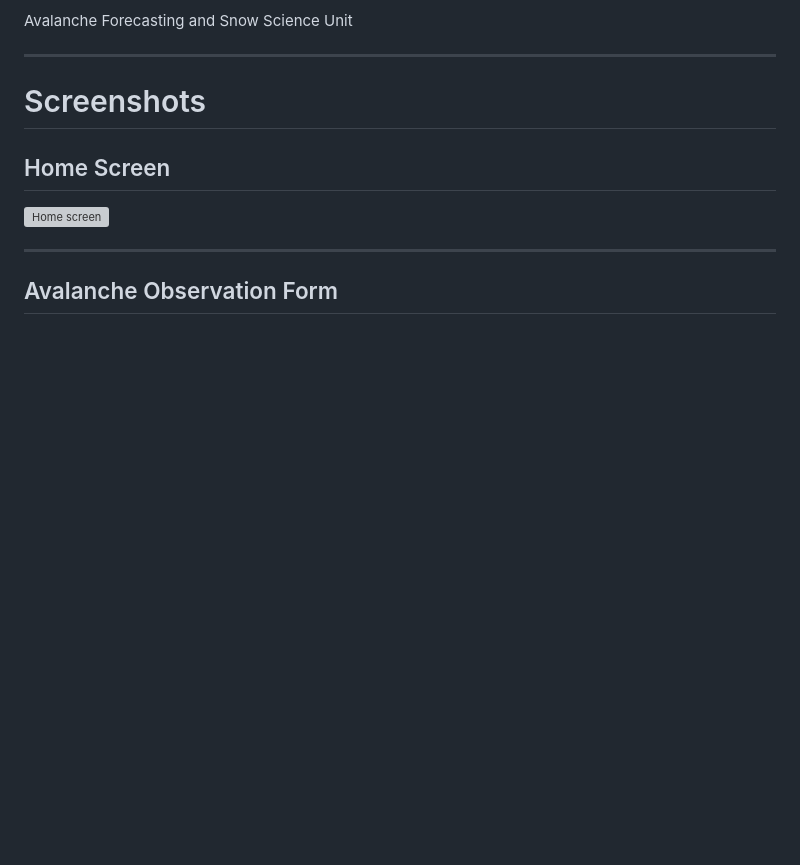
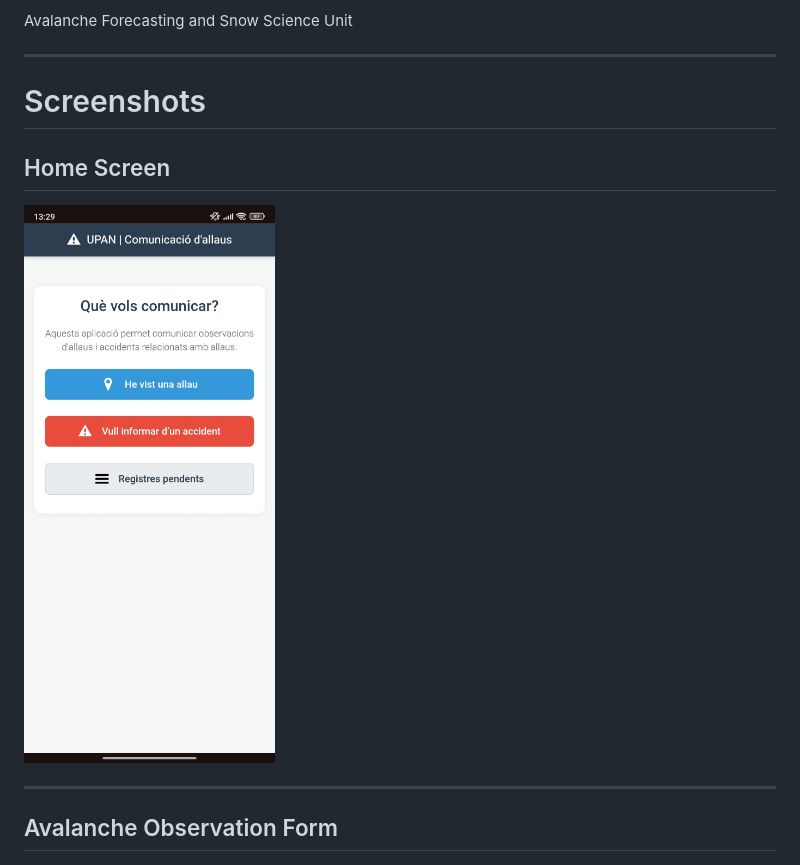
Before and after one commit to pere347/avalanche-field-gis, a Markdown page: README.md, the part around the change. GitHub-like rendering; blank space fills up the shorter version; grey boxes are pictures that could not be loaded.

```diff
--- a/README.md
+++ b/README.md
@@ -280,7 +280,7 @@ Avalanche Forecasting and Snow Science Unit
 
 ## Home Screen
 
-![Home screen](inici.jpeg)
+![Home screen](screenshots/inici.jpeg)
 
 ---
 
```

Task item –
Print each record exactly as it stands, leaving the images out.

Your response –
Before and after one commit to pere347/avalanche-field-gis, a Markdown page: README.md, the part around the change. GitHub-like rendering; blank space fills up the shorter version; grey boxes are pictures that could not be loaded.

```diff
--- a/README.md
+++ b/README.md
@@ -280,7 +280,7 @@ Avalanche Forecasting and Snow Science Unit
 
 ## Home Screen
 
-![Home screen](inici.jpeg)
+![Home screen](screenshots/inici.jpeg)
 
 ---
 
```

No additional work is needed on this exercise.